Baldwin played two seasons at Vanderbilt for Kevin Stallings, who once threatened to kill his point guard, and who, in lieu of any Memorial Magic, tasked Baldwin with pulling rabbits out of his butt on offense. This simultaneous playing-for-his-life and status as Vandy's only offensive creator birthed a Baldwin that was thrilling, frustrating, determined, and dead-tired. Stallings, ironically, lived and died with Wade Baldwin.
The great news for Grizzlies fans is that Stallings did let Baldwin live, fully live, the Dores' heartbeat pumping arrhythmically with wild scavenger hunts into the lane, weird bowling ball passes flung underhandedly on the break, pull-up leaners and off-campus threes and, yes, turnovers tossed willy-nilly into the seats.
Baldwin's value to the Grizzlies is obvious: he can play solid, switchable defense on three different positions (with the wingspan potential to become an elite wing defender) and slot comfortably into a clearly-defined backup ballhandling role. But if Baldwin, in reduced, expectation-lessened minutes, can keep livin' on a prayer without Stallings barking down his neck, he really could become a kind of freaky, attacking, ball-sniping, rim-baptizing combo guard the rest of the league would die to have.

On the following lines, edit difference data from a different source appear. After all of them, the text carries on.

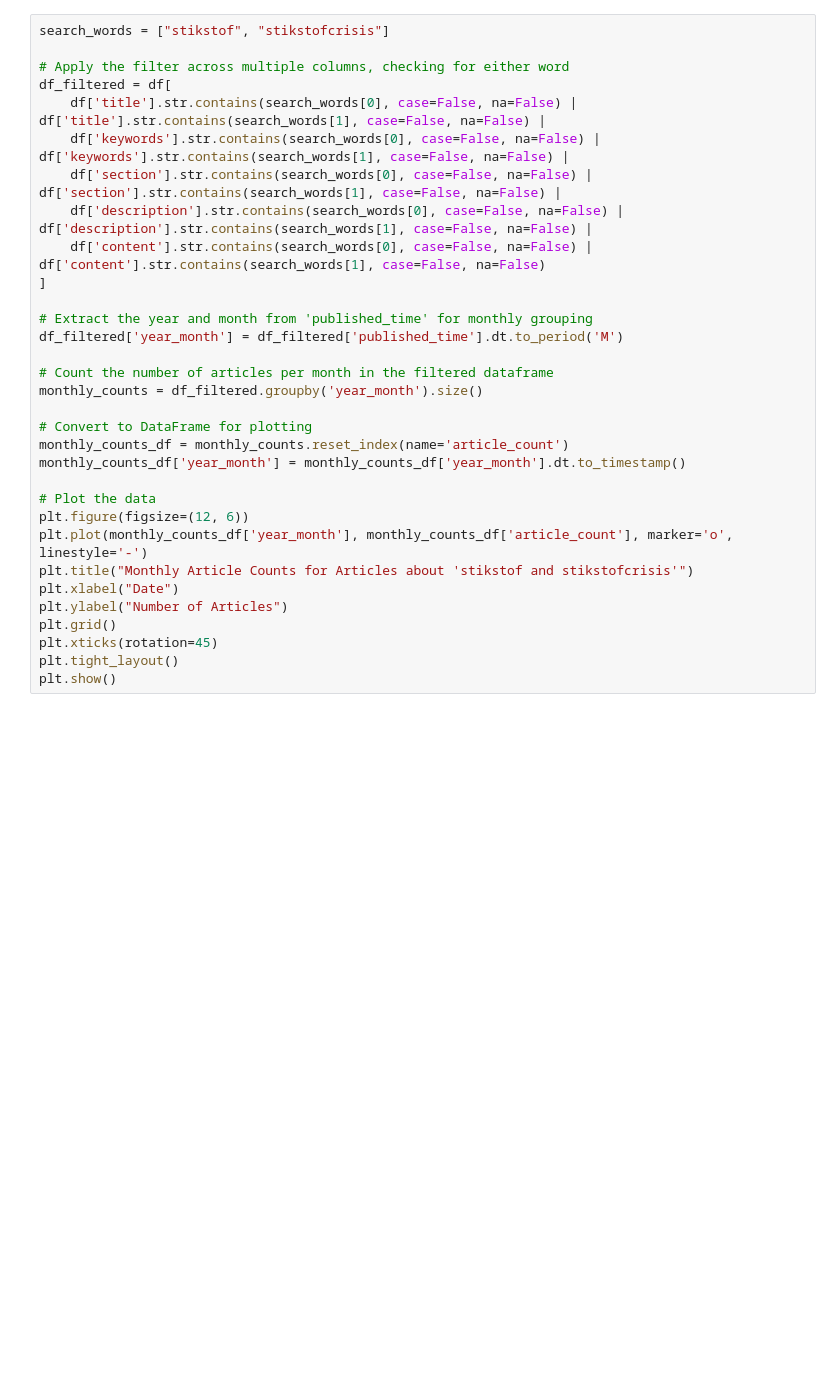
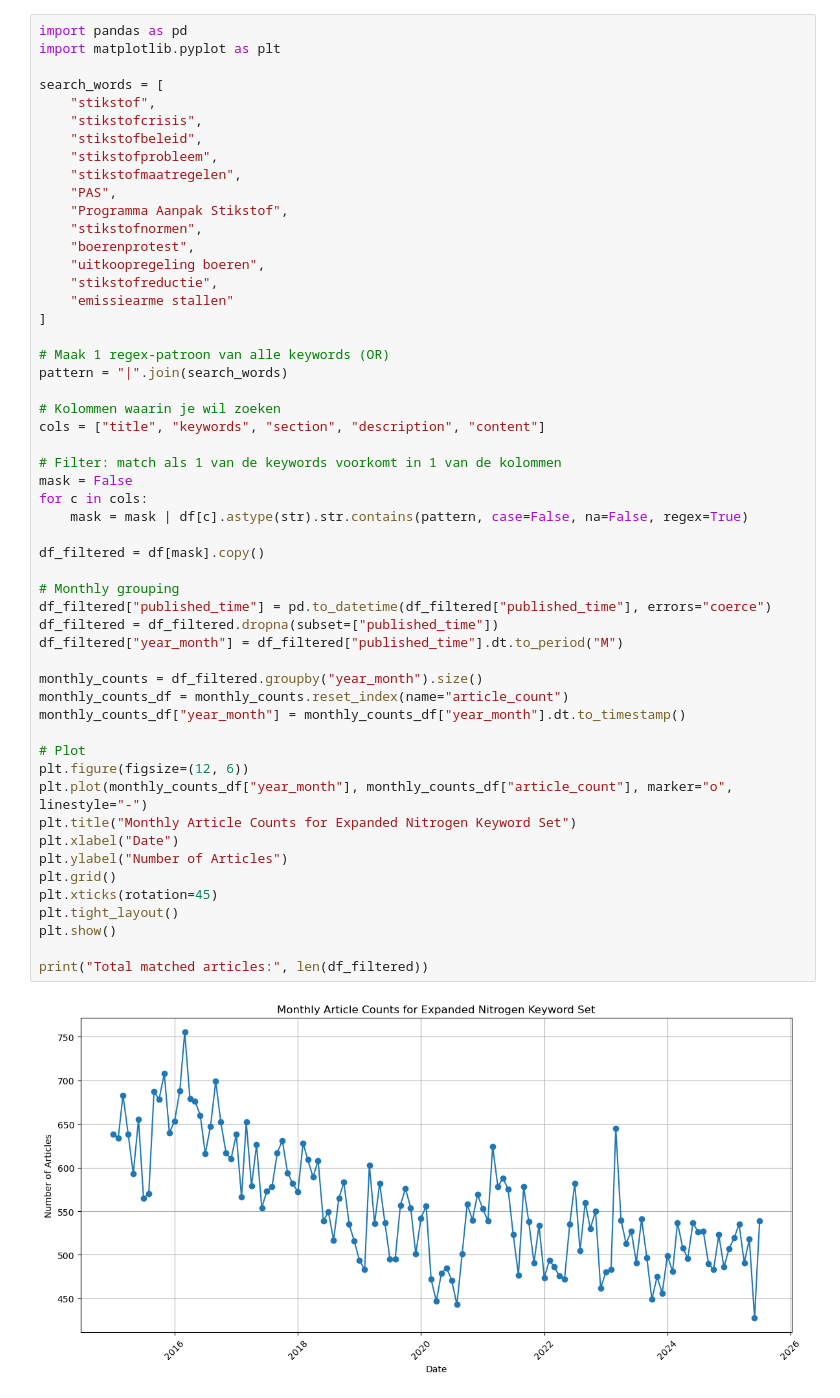
Before and after one commit to pellestam1002/Social_Computing, a Jupyter notebook: data.ipynb, the cells around one changed output. Saved outputs shown, nothing was run; the diff lists cells and outputs as text; blank space fills up the shorter version.

```diff
--- a/data.ipynb
+++ b/data.ipynb
@@ -66,32 +80,55 @@ print(row_specific_time.to_string(index=False))
 # %%
-search_words = ["stikstof", "stikstofcrisis"]
+import pandas as pd
+import matplotlib.pyplot as plt
 
-# Apply the filter across multiple columns, checking for either word
-df_filtered = df[
-    df['title'].str.contains(search_words[0], case=False, na=False) | df['title'].str.contains(search_words[1], case=False, na=False) |
-    df['keywords'].str.contains(search_words[0], case=False, na=False) | df['keywords'].str.contains(search_words[1], case=False, na=False) |
-    df['section'].str.contains(search_words[0], case=False, na=False) | df['section'].str.contains(search_words[1], case=False, na=False) |
-    df['description'].str.contains(search_words[0], case=False, na=False) | df['description'].str.contains(search_words[1], case=False, na=False) |
-    df['content'].str.contains(search_words[0], case=False, na=False) | df['content'].str.contains(search_words[1], case=False, na=False)
+search_words = [
+    "stikstof",
+    "stikstofcrisis",
+    "stikstofbeleid",
+    "stikstofprobleem",
+    "stikstofmaatregelen",
+    "PAS",
+    "Programma Aanpak Stikstof",
+    "stikstofnormen",
+    "boerenprotest",
+    "uitkoopregeling boeren",
+    "stikstofreductie",
+    "emissiearme stallen"
 ]
 
-# Extract the year and month from 'published_time' for monthly grouping
-df_filtered['year_month'] = df_filtered['published_time'].dt.to_period('M')
+# Maak 1 regex-patroon van alle keywords (OR)
+pattern = "|".join(search_words)
 
-# Count the number of articles per month in the filtered dataframe
-monthly_counts = df_filtered.groupby('year_month').size()
+# Kolommen waarin je wil zoeken
+cols = ["title", "keywords", "section", "description", "content"]
 
-# Convert to DataFrame for plotting
-monthly_counts_df = monthly_counts.reset_index(name='article_count')
-monthly_counts_df['year_month'] = monthly_counts_df['year_month'].dt.to_timestamp()
+# Filter: match als 1 van de keywords voorkomt in 1 van de kolommen
+mask = False
+for c in cols:
+    mask = mask | df[c].astype(str).str.contains(pattern, case=False, na=False, regex=True)
 
-# Plot the data
+df_filtered = df[mask].copy()
+
+# Monthly grouping
+df_filtered["published_time"] = pd.to_datetime(df_filtered["published_time"], errors="coerce")
+df_filtered = df_filtered.dropna(subset=["published_time"])
+df_filtered["year_month"] = df_filtered["published_time"].dt.to_period("M")
+
+monthly_counts = df_filtered.groupby("year_month").size()
+monthly_counts_df = monthly_counts.reset_index(name="article_count")
+monthly_counts_df["year_month"] = monthly_counts_df["year_month"].dt.to_timestamp()
+
+# Plot
 plt.figure(figsize=(12, 6))
-plt.plot(monthly_counts_df['year_month'], monthly_counts_df['article_count'], marker='o', linestyle='-')
-plt.title("Monthly Article Counts for Articles about 'stikstof and stikstofcrisis'")
+plt.plot(monthly_counts_df["year_month"], monthly_counts_df["article_count"], marker="o", linestyle="-")
+plt.title("Monthly Article Counts for Expanded Nitrogen Keyword Set")
 plt.xlabel("Date")
 plt.ylabel("Number of Articles")
 plt.grid()
 plt.xticks(rotation=45)
 plt.tight_layout()
 plt.show()
+
+print("Total matched articles:", len(df_filtered))
+# %% [output]
+[figure, added]
```
Also changed, not shown: parts of 6 cells of this notebook.
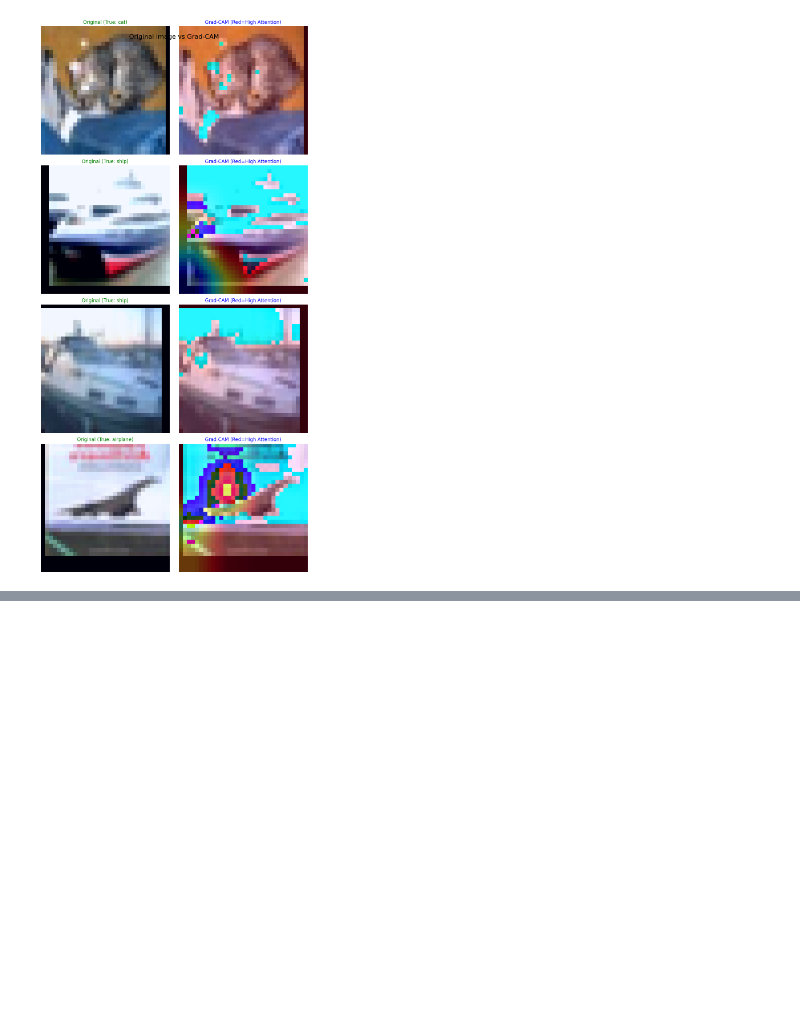
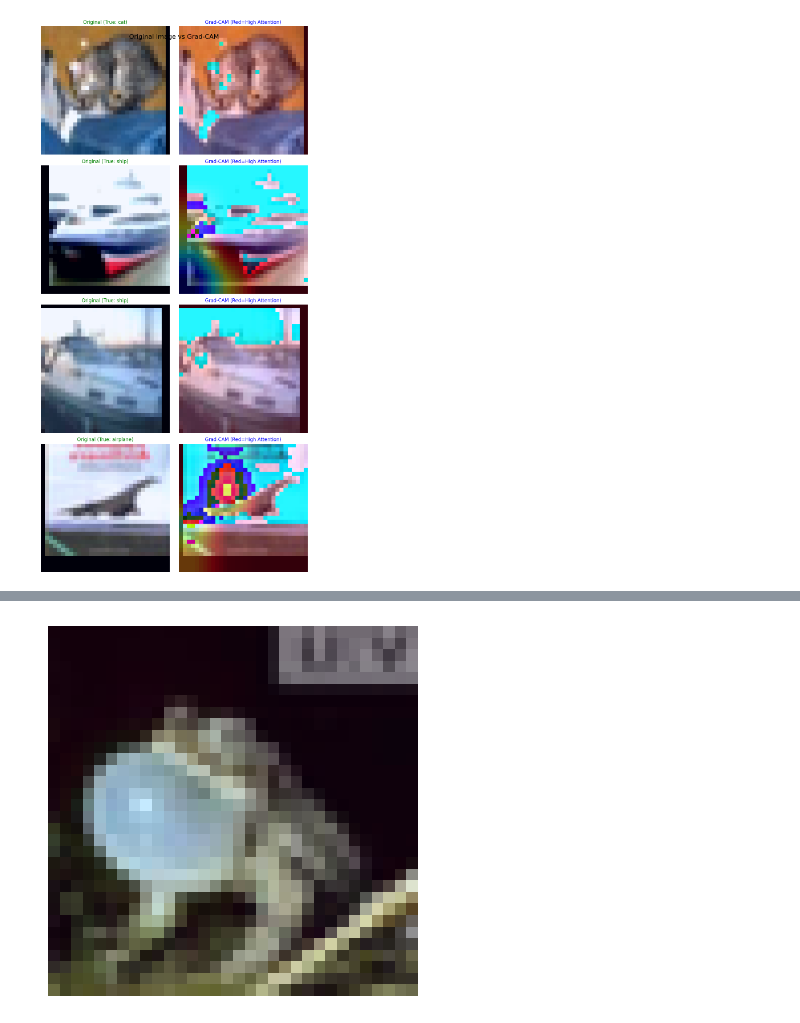
Before and after one commit to Kang346/25SpringDL_Projects, a Jupyter notebook: rh/modelv2.0.ipynb, the cells around one changed output, grey strips where cells are left out. Drawn from its saved outputs; the diff is of its cells as text; code cells hidden in the pictures; blank space fills up the shorter version.

```diff
--- a/rh/modelv2.0.ipynb
+++ b/rh/modelv2.0.ipynb
@@ -147,7 +147,7 @@ def load_cifar10_batches():
         train_data.append(batch_data)
         train_labels.extend(batch_labels)
 
-    train_data = np.vstack(train_data).reshape(-1, 3, 32, 32).astype(np.float32) / 255.0  # Normalize
+    train_data = np.vstack(train_data).reshape(-1, 3, 32, 32).astype(np.float32)
     train_labels = np.array(train_labels)
 
     return train_data, train_labels
@@ -156,7 +156,7 @@ def load_cifar10_test():
     test_file = os.path.join(data_dir, "test_batch")
     test_dict = unpickle(test_file)
 
-    test_data = test_dict[b'data'].reshape(-1, 3, 32, 32).astype(np.float32) / 255.0
+    test_data = test_dict[b'data'].reshape(-1, 3, 32, 32).astype(np.float32)
     test_labels = np.array(test_dict[b'labels'])
 
     return test_data, test_labels
@@ -174,7 +174,7 @@ class CIFAR10Dataset(Dataset):
         img = np.transpose(self.data[idx], (1, 2, 0))  # (3, 32, 32) -> (32, 32, 3)
 
         # to PIL
-        img = Image.fromarray((img * 255).astype(np.uint8))
+        img = Image.fromarray(img.astype(np.uint8))
 
         label = self.labels[idx]
         if self.transform:
@@ -428,3 +446,81 @@ def visualize_correct_predictions(model, test_loader, device, num_samples=4):
 visualize_correct_predictions(model, test_loader, device, num_samples=4)
 # %% [output]
 [figure]
+# %%
+import pickle
+import torch
+import numpy as np
+import matplotlib.pyplot as plt
+from torchvision import transforms
+
+from PIL import Image
+
+# read the kaggle custom dataset
+with open('./data/cifar_test_nolabel.pkl', 'rb') as f:
+    data = pickle.load(f)
+
+images = data[b'data']
+ids = data[b'ids']
+
+# print the number of images an the shape of image
+print(f'Number of images: {len(images)}')
+print(f'Shape of image: {images[0].shape}')
+
+# convert the data to tensor
+images = images.reshape(-1, 32, 32, 3).astype(np.float32)
+images = images / 255.0
+
+transform = transforms.Compose([
+    transforms.Normalize((0.4914, 0.4822, 0.4465), (0.2023, 0.1994, 0.2010))
+])
+
+# convert the images to tensor
+images = np.transpose(images, (0, 3, 1, 2))
+images = torch.tensor(images, dtype=torch.float32)
+
+images = torch.stack([transform(img) for img in images])
+
+
+# Convert image tensor to a displayable format
+def show_image(img_tensor):
+    # Convert from (C, H, W) to (H, W, C) for displaying with matplotlib
+    img = img_tensor.permute(1, 2, 0).numpy()
+
+    # Normalize the image to [0, 1]
+    img = (img - img.min()) / (img.max() - img.min())
+
+    # Display the image
+    plt.imshow(img)
+    plt.axis('off')  # Hide axes for better image display
+    plt.show()
+
+# show the first n image to check
+for _ in range(1):
+    show_image(images[_])
+
+# load the model
+model = CustomResNet()
+model.load_state_dict(torch.load('best_model.pth'))
+
+# check if GPU is available
+device = torch.device("cuda" if torch.cuda.is_available() else "cpu")
+model.to(device)
+
+# predict the labels
+model.eval()
+predictions = []
+with torch.no_grad():
+    for inputs in images:
+        inputs = inputs.unsqueeze(0).to(device)
+        outputs = model(inputs)
+        _, predicted = torch.max(outputs, 1)
+        predictions.append(predicted.item())
+
+# save the predictions to a csv file
+with open('submission.csv', 'w') as f:
+    f.write('ID,Labels\n')
+    for i, pred in zip(ids, predictions):
+        f.write(f'{i},{pred}\n')
+
+print("Finished!")
+# %% [output]
@@ -430,0 +529 @@ visualize_correct_predictions(model, test_loader, device, num_samples=4)
+[figure, added]
```
Also changed, not shown: parts of 4 cells of this notebook, 7 other files.
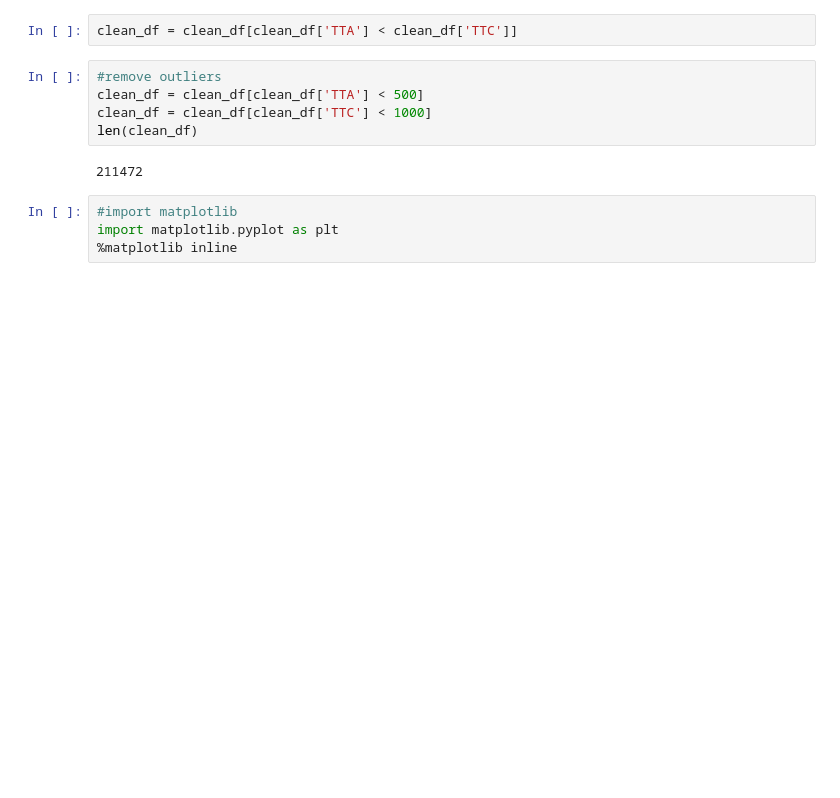
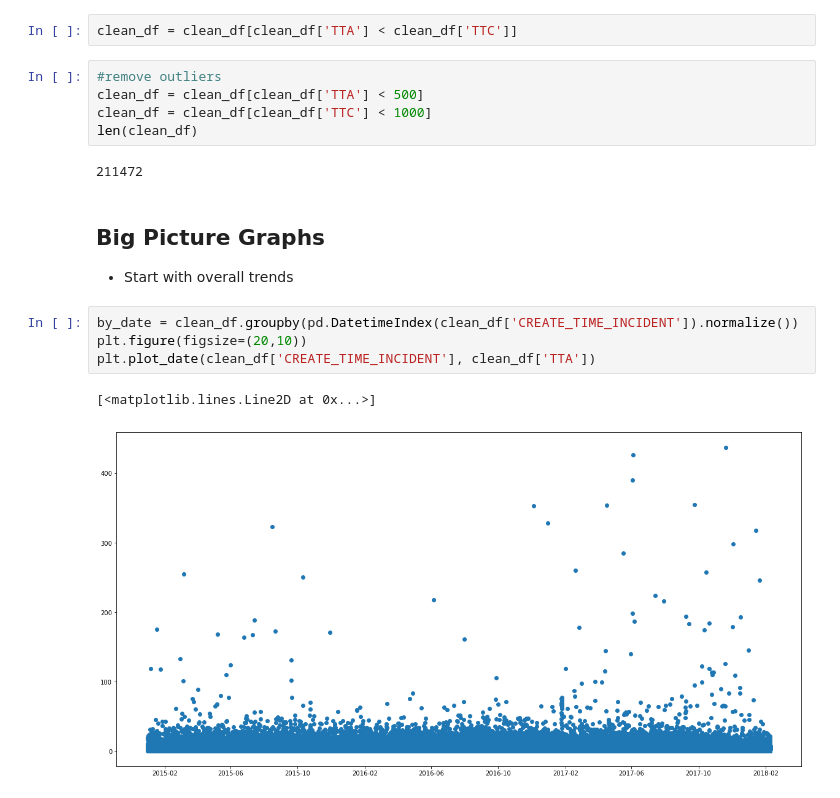
Before and after one commit to billmcmillin/python-data-day, a Jupyter notebook: sample/Visualization.ipynb, the cells around one changed output. Cells and saved outputs as stored; diff of their text form; blank space fills up the shorter version.

Commit message:
add group by date viz

```diff
--- a/sample/Visualization.ipynb
+++ b/sample/Visualization.ipynb
@@ -66,7 +69,13 @@ clean_df = clean_df[clean_df['TTC'] < 1000]
 len(clean_df)
 # %% [output]
 211472
-# %%
-#import matplotlib
-import matplotlib.pyplot as plt
-%matplotlib inline
+# %% [markdown]
+## Big Picture Graphs
+* Start with overall trends
+# %%
+by_date = clean_df.groupby(pd.DatetimeIndex(clean_df['CREATE_TIME_INCIDENT']).normalize())
+plt.figure(figsize=(20,10))
+plt.plot_date(clean_df['CREATE_TIME_INCIDENT'], clean_df['TTA'])
+# %% [output]
+[<matplotlib.lines.Line2D at 0x...>]
+[figure, added]
```
Also changed, not shown: parts of 7 cells of this notebook, 1 other file.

Probably three, four times in the last couple years, sitting in Memorial Gym's Section 2L, after one of Wade Baldwin's recklessly controlled rim runs, I leaned over and told my mom, my season-ticket-holder-in-crime, that Baldwin had a little Russell Westbrook in him. Even if it is just a little, I think we'll be glad we're alive to see it.